According to Chris Van Deusen, a spokesperson for the same department, there are currently no “local requests, but we want to be ready with the COVID cases in the state, we didn’t want to wait.” One local leader, Ron Nirenberg the Mayor of San Antonio said the decision “made sense” adding that “deaths are starting to mount for sure.” The seven-day rolling average for deaths in the state of Texas sits at about 80 per day, and according to the Centres for Disease Control the last time the rolling average was that high it was March 16th, 2021.

Texas also has one of the highest transmission rates in the country, with new daily infections almost reaching 22,000 over the weekend according to the health department. In terms of the vaccine rollout and uptake Texas ranks 35th with about 55% of residents having received their first jab, and 45% having received both their jabs. On top of this, border crossings spiked by 13% last month to reach 212,672 encounters.

The border crisis is having a clear effect on the state’s management of the virus. This month the city of McAllen had to extend an emergency shelter to keep up with the growing number of COVID positive illegal immigrants, with city officials stating that more than 7,500 COVID positive immigrants were released into the city since February, with 1,500 being released in August alone.

Currently Texas is preparing for what many believe will be the first wave of Afghan refugees fleeing the Taliban. The state expects to take around 300 Afghan refugees this week, with more expected in the coming weeks. However, the intake is expected to rise as the U.S scales up its evacuation efforts from “several thousand” to potentially “tens of thousands” according to Pentagon spokesperson John Kirby.

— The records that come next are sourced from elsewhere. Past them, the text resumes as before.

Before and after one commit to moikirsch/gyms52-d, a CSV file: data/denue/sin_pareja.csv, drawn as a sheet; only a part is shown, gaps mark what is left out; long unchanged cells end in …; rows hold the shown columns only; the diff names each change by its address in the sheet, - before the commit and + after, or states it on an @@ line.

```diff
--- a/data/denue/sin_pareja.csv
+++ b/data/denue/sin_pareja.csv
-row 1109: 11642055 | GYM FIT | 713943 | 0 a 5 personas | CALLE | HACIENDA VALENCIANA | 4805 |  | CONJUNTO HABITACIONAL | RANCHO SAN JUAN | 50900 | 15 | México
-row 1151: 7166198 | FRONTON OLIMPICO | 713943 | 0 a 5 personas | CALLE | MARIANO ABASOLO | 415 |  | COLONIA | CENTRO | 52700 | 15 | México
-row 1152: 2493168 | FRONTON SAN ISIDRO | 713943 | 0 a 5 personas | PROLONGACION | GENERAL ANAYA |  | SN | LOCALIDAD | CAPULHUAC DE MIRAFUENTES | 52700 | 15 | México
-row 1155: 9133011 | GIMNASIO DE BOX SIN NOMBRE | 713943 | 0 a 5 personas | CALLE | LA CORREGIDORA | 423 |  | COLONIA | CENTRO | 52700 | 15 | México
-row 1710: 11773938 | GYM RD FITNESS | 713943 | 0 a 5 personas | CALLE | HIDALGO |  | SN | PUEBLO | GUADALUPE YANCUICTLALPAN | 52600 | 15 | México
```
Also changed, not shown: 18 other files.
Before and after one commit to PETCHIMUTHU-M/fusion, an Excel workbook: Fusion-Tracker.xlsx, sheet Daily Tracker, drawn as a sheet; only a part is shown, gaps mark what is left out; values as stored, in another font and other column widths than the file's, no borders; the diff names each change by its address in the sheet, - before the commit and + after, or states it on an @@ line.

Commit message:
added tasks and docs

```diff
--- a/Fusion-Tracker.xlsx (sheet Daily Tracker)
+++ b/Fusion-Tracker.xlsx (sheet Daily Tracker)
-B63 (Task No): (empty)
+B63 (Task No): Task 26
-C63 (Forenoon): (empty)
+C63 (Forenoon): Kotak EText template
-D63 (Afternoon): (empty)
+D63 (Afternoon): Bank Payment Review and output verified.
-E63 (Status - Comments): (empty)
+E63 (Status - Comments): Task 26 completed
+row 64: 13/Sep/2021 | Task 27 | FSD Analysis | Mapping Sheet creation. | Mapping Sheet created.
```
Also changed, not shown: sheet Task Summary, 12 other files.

Kirby also said that the U.S would be bringing home a mix of both American citizens and “some Afghan SIV applicants.”, going further to say that “We’re going to focus on getting people out of the country, then sorting it out at the next stop. It’s not going to be just Americans first, then SIV applicants. We’re going to focus on getting as many folks out as we can.”

On Friday, Governor Abbott announced the opening of a further nine new centres state-wide which will offer monoclonal antibody infusions to infected COVID patients. These drugs manufactured by Regeneron have shown a reduced hospitalization rate among less severe cases, if given within ten days of the first symptoms showing.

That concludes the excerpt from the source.